Shawabty of King Piankhy (Piye)

Nubian
Napatan Period, reign of Piankhy (Piye)
743–712 B.C.


Findspot: Nubia (Sudan), el-Kurru, Ku 17, debris in stair and chamber

Dimensions

Overall: 10 cm (3 15/16 in.)

Accession Number

21.12967

Medium or Technique

Faience

Not On View

Collections

The Ancient World

Classifications

Shawabties and shawabty boxes

This is a shawabty of King Piankhy (Piye). The object was broken in two pieces and is mended. The male figure wears a tripartite wig, an uraeus and a long beard. This mummiform shape does not have a back pillar or base. No hands or implements are depicted. There is one unframed column of painted text which shows the cartouche on the front of the figure. The object is half molded with a flat dressed back. The foot is missing and the beard is chipped.

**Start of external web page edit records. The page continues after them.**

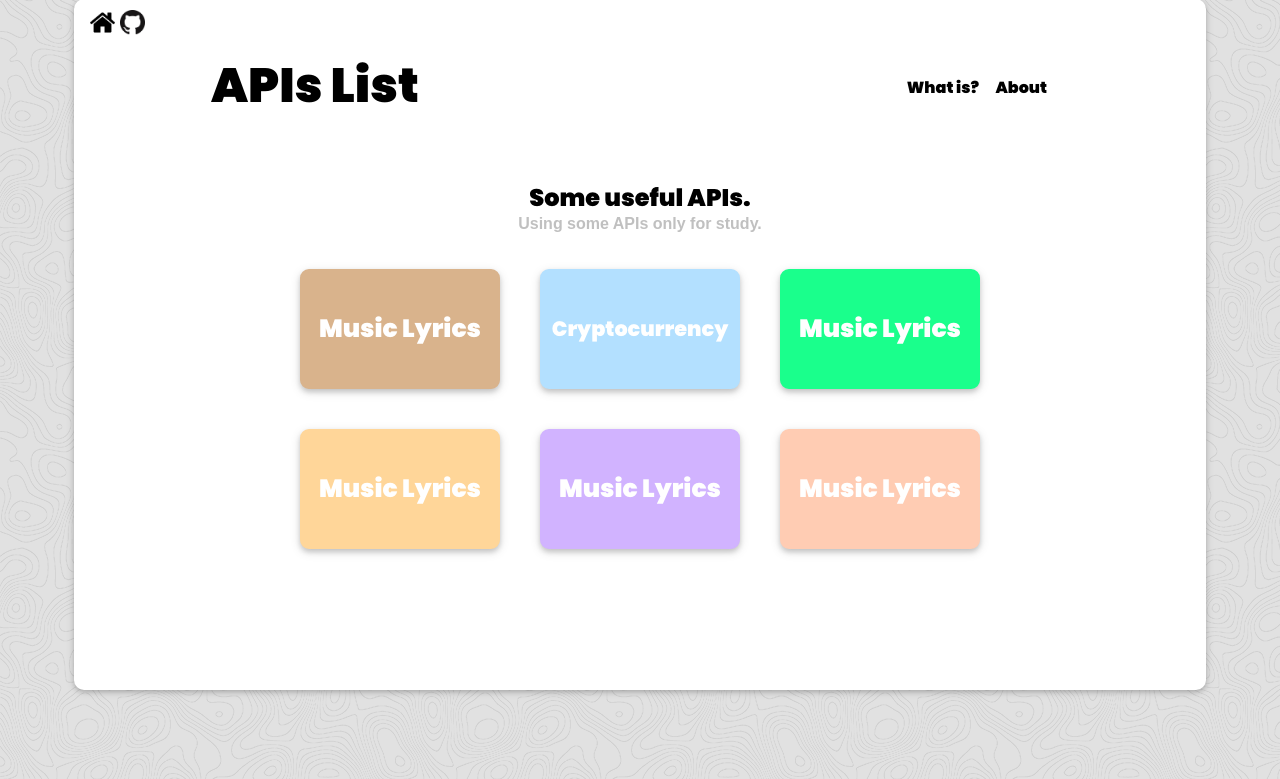
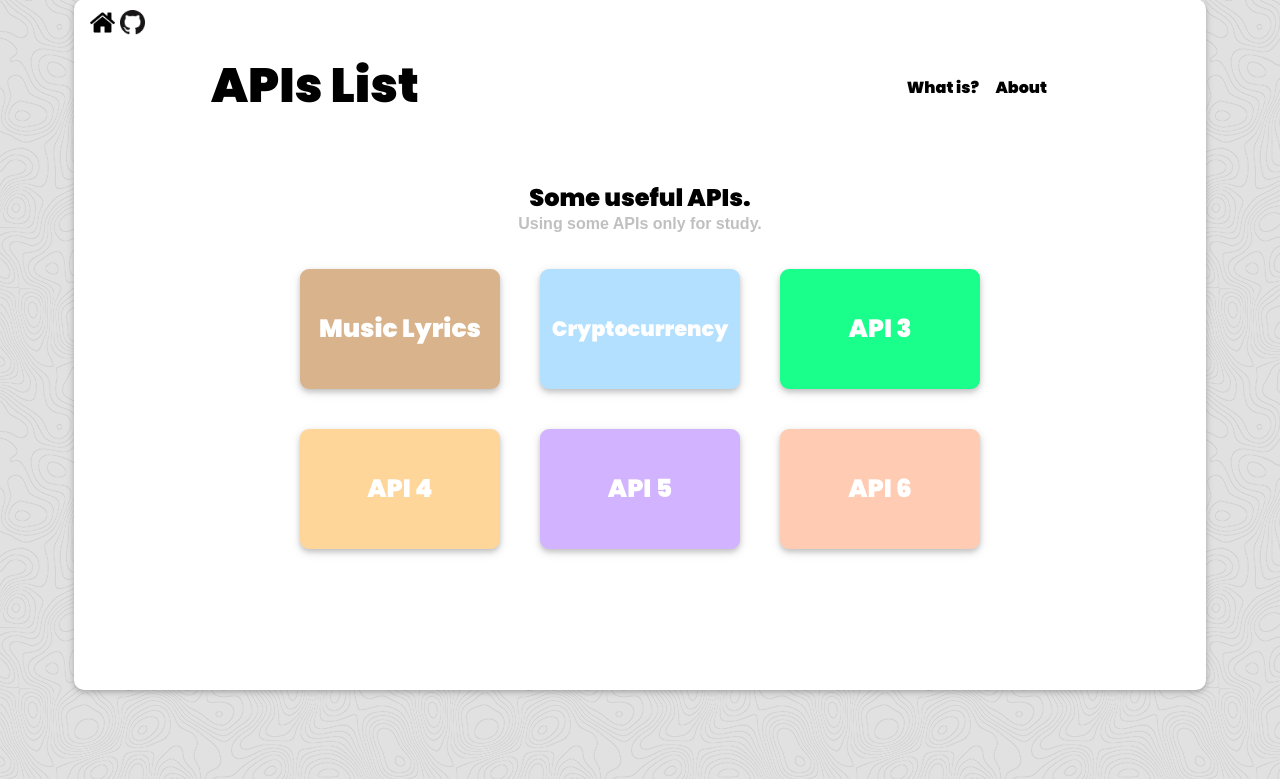
Before and after one commit to JoaoV111/API-Distances-Google, a Flask app: page / in a window 1280 px wide. Shown: the part 39-818 px from the top of the page. Run offline with Flask 2, Linux system fonts and the light colour scheme.

Commit message:
Update index.html

```diff
--- a/templates/index.html
+++ b/templates/index.html
@@ -22,13 +22,13 @@
     <a href="/crypto-currency" style="float: left;">
       <button class="button button3" style="font-size: 130%">Cryptocurrency</button></a>
     <a href="/music-lyrics" style="float: left;">
-      <button class="button button4">Music Lyrics</button></a>
+      <button class="button button4">API 3</button></a>
     <a href="/music-lyrics" style="float: left;">
-      <button class="button button5">Music Lyrics</button></a>
+      <button class="button button5">API 4</button></a>
     <a href="/music-lyrics" style="float: left;">
-      <button class="button button6">Music Lyrics</button></a>
+      <button class="button button6">API 5</button></a>
     <a href="/music-lyrics" style="float: left;">
-      <button class="button button7">Music Lyrics</button></a>
+      <button class="button button7">API 6</button></a>
   </div>
 
 {% endblock %}
```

The ancient Nubians included shawabtys in their tombs only in the Napatan Period, about 750 - 270 B.C. These funerary figurines are based on Egyptian shawabtys, but differ from them in many features of their iconography. For instance, the known Nubian examples are only from royal tombs. Also, they have unique texts, implements, poses and are known to have the largest number of shawabtys included in one tomb. Their function, it is assumed, was the same as that of the Egyptian shawabty, namely to magically animate in the Afterlife in order

Provenance

From Nubia (Sudan), el-Kurru, Ku 17 (tomb of King Piankhy (Piye)), debris in stair and chamber. 1919: excavated by the Harvard University–Boston Museum of Fine Arts Expedition; assigned to the MFA in the division of finds by the government of the Sudan.

Credit Line

Harvard University—Boston Museum of Fine Arts Expedition